Army tries new brain scans to hunt blast effects

By KRISTIN M. HALL | May 23, 2011 | 11:45 AM EDT

FORT CAMPBELL, Ky. (AP) — The Army is trying a type of brain scan commonly used to study dementia to find subtle changes in the brains of soldiers who suffer wartime head injuries.

The single-photon emission computerized tomography, or SPECT, produces data about the level of perfusion, or blood flow in the brain, which is rendered in colors from red and white to blue and grey.

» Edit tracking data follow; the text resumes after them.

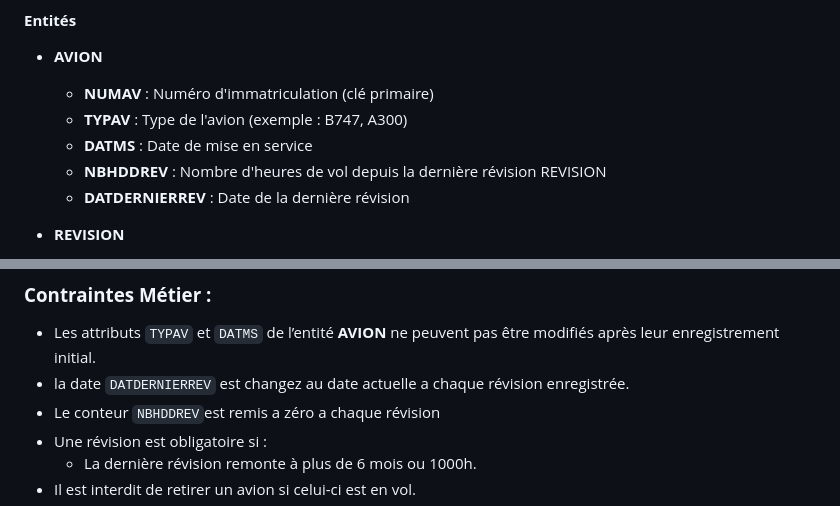
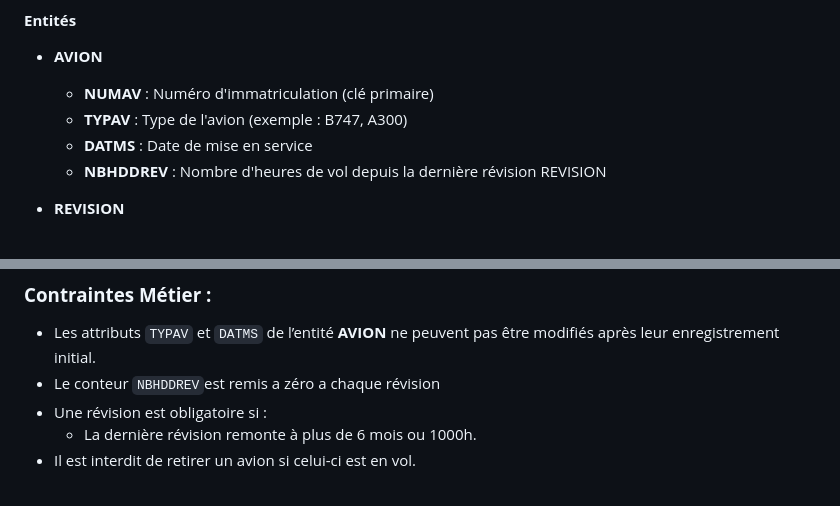
Before and after one commit to Kwanddwo/gestion_avion, a Markdown page: mcd.md, 2 parts joined by grey strips. Drawn GitHub-style.

Commit message:
Removed unnecessary field DATEDERNIERREV in MCD

```diff
--- a/mcd.md
+++ b/mcd.md
@@ -7,7 +7,6 @@
     - **TYPAV** : Type de l'avion (exemple : B747, A300)
     - **DATMS** : Date de mise en service
     - **NBHDDREV** : Nombre d'heures de vol depuis la dernière révision REVISION
-    - **DATDERNIERREV** : Date de la dernière révision
 
 - **REVISION**
 
@@ -27,7 +26,6 @@
 ### **Contraintes Métier :**
 
 - Les attributs `TYPAV` et `DATMS` de l’entité **AVION** ne peuvent pas être modifiés après leur enregistrement initial.
-- la date `DATDERNIERREV` est changez au date actuelle a chaque révision enregistrée.
 - Le conteur `NBHDDREV`est remis a zéro a chaque révision
 - Une révision est obligatoire si :
     - La dernière révision remonte à plus de 6 mois ou 1000h.
```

Doctors at Fort Campbell in Kentucky have been using the scan for less than a year to help in treatment of wounded soldiers and study the effects of blast injuries.

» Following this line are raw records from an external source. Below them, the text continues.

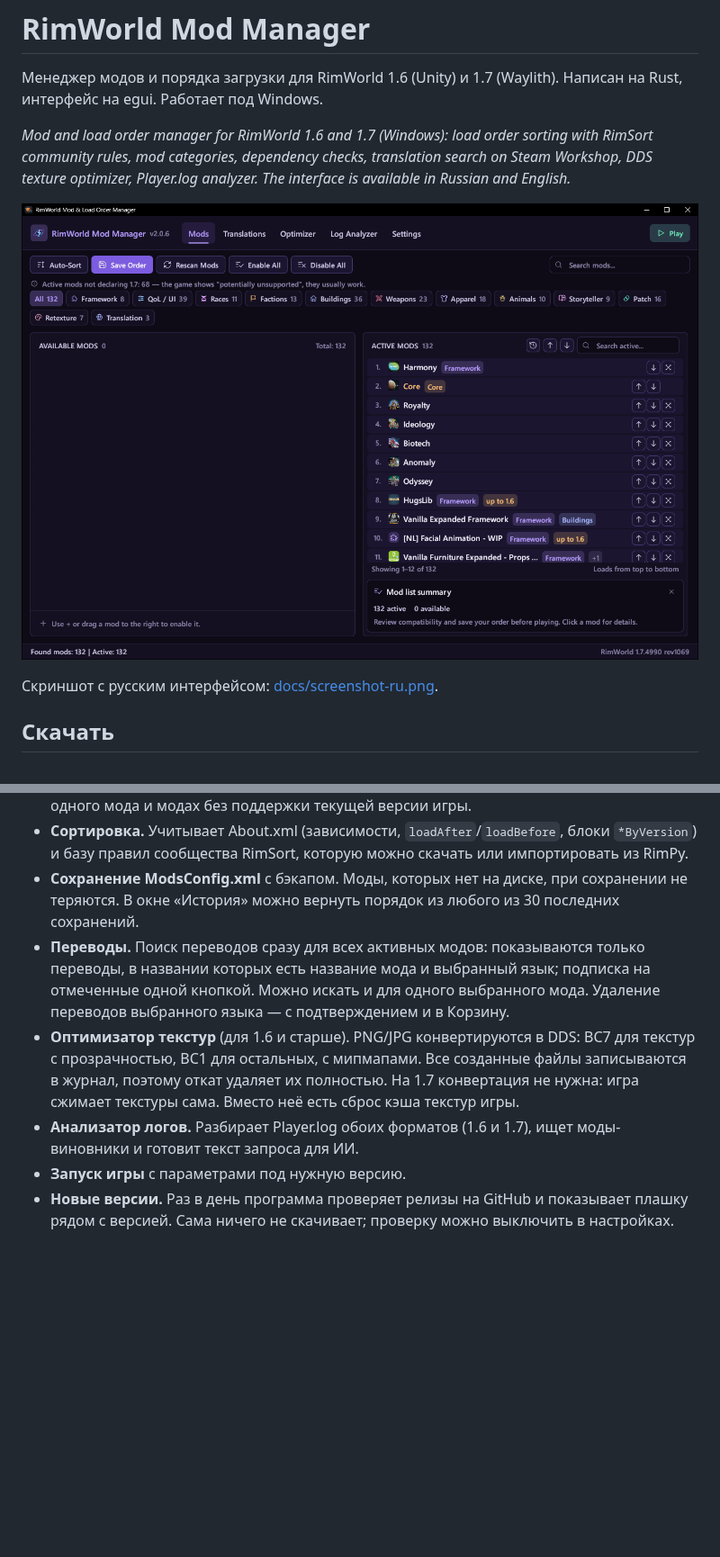
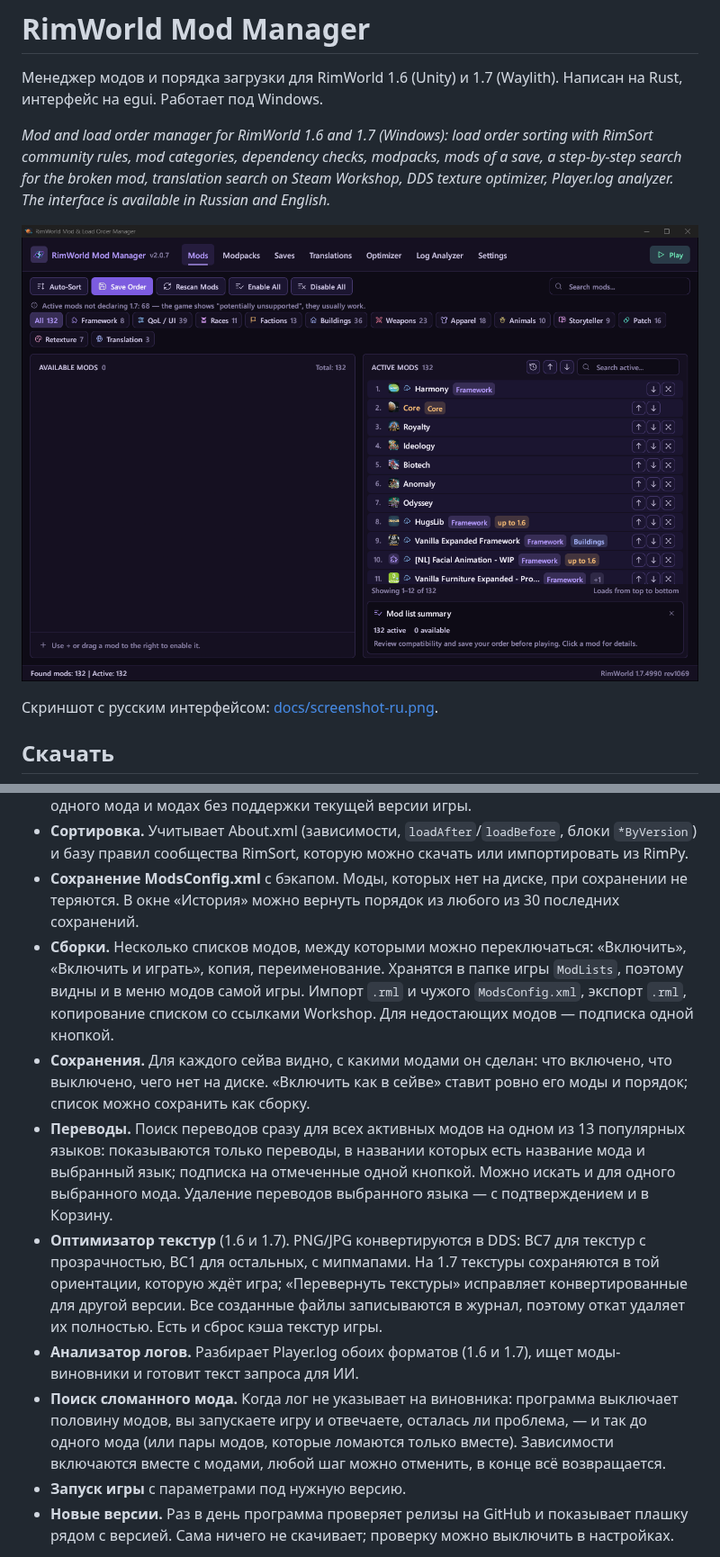
Before and after one commit to Kansikoru/rimworld-mod-manager, a Markdown page: README.md, 2 parts joined by grey strips. Shown at 90% size. Drawn GitHub-style; pictures changed too: docs/screenshot.png; blank space fills up the shorter version.

Commit message:
Version 2.0.7
- Modpacks tab: several mod lists to switch between, shared with the game's own mod lists; import, export and copy as a list with Workshop links
- Missing mods of a modpack or a save: subscribe to all of them in one click
- Saves tab: which mods each save was made with, and enable them exactly as in the save
- Find the broken mod: a step-by-step search from the Log Analyzer, with dependencies and pairs of mods that only break together
- Montserrat font option, 13 languages for the translation search, Steam or local mark in the mod lists

Co-Authored-By: Claude Opus 5.5 <noreply@anthropic.com>

```diff
--- a/README.md
+++ b/README.md
@@ -2,7 +2,7 @@
 
 Менеджер модов и порядка загрузки для RimWorld 1.6 (Unity) и 1.7 (Waylith). Написан на Rust, интерфейс на egui. Работает под Windows.
 
-*Mod and load order manager for RimWorld 1.6 and 1.7 (Windows): load order sorting with RimSort community rules, mod categories, dependency checks, translation search on Steam Workshop, DDS texture optimizer, Player.log analyzer. The interface is available in Russian and English.*
+*Mod and load order manager for RimWorld 1.6 and 1.7 (Windows): load order sorting with RimSort community rules, mod categories, dependency checks, modpacks, mods of a save, a step-by-step search for the broken mod, translation search on Steam Workshop, DDS texture optimizer, Player.log analyzer. The interface is available in Russian and English.*
 
 ![Main window](docs/screenshot.png)
 
@@ -17,9 +17,12 @@
 - **Список модов.** Включение и выключение, перемещение (в том числе мышью, по одному или группой), поиск, категории по содержимому мода (расы, фракции, постройки, оружие, QoL и т.д.) с фильтром. Предупреждения о зависимостях, несовместимостях, копиях одного мода и модах без поддержки текущей версии игры.
 - **Сортировка.** Учитывает About.xml (зависимости, `loadAfter`/`loadBefore`, блоки `*ByVersion`) и базу правил сообщества RimSort, которую можно скачать или импортировать из RimPy.
 - **Сохранение ModsConfig.xml** с бэкапом. Моды, которых нет на диске, при сохранении не теряются. В окне «История» можно вернуть порядок из любого из 30 последних сохранений.
-- **Переводы.** Поиск переводов сразу для всех активных модов: показываются только переводы, в названии которых есть название мода и выбранный язык; подписка на отмеченные одной кнопкой. Можно искать и для одного выбранного мода. Удаление переводов выбранного языка — с подтверждением и в Корзину.
-- **Оптимизатор текстур** (для 1.6 и старше). PNG/JPG конвертируются в DDS: BC7 для текстур с прозрачностью, BC1 для остальных, с мипмапами. Все созданные файлы записываются в журнал, поэтому откат удаляет их полностью. На 1.7 конвертация не нужна: игра сжимает текстуры сама. Вместо неё есть сброс кэша текстур игры.
+- **Сборки.** Несколько списков модов, между которыми можно переключаться: «Включить», «Включить и играть», копия, переименование. Хранятся в папке игры `ModLists`, поэтому видны и в меню модов самой игры. Импорт `.rml` и чужого `ModsConfig.xml`, экспорт `.rml`, копирование списком со ссылками Workshop. Для недостающих модов — подписка одной кнопкой.
+- **Сохранения.** Для каждого сейва видно, с какими модами он сделан: что включено, что выключено, чего нет на диске. «Включить как в сейве» ставит ровно его моды и порядок; список можно сохранить как сборку.
+- **Переводы.** Поиск переводов сразу для всех активных модов на одном из 13 популярных языков: показываются только переводы, в названии которых есть название мода и выбранный язык; подписка на отмеченные одной кнопкой. Можно искать и для одного выбранного мода. Удаление переводов выбранного языка — с подтверждением и в Корзину.
+- **Оптимизатор текстур** (1.6 и 1.7). PNG/JPG конвертируются в DDS: BC7 для текстур с прозрачностью, BC1 для остальных, с мипмапами. На 1.7 текстуры сохраняются в той ориентации, которую ждёт игра; «Перевернуть текстуры» исправляет конвертированные для другой версии. Все созданные файлы записываются в журнал, поэтому откат удаляет их полностью. Есть и сброс кэша текстур игры.
 - **Анализатор логов.** Разбирает Player.log обоих форматов (1.6 и 1.7), ищет моды-виновники и готовит текст запроса для ИИ.
+- **Поиск сломанного мода.** Когда лог не указывает на виновника: программа выключает половину модов, вы запускаете игру и отвечаете, осталась ли проблема, — и так до одного мода (или пары модов, которые ломаются только вместе). Зависимости включаются вместе с модами, любой шаг можно отменить, в конце всё возвращается.
 - **Запуск игры** с параметрами под нужную версию.
 - **Новые версии.** Раз в день программа проверяет релизы на GitHub и показывает плашку рядом с версией. Сама ничего не скачивает; проверку можно выключить в настройках.
 
```
Also changed, not shown: docs/screenshot-ru.png, 2 other files.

Maj. Andrew Fong, chief of radiology at the post's Blanchfield Army Community Hospital, said the scans are showing diminished blood flow after an injury, when standard CT scans showed no obvious signs of damage.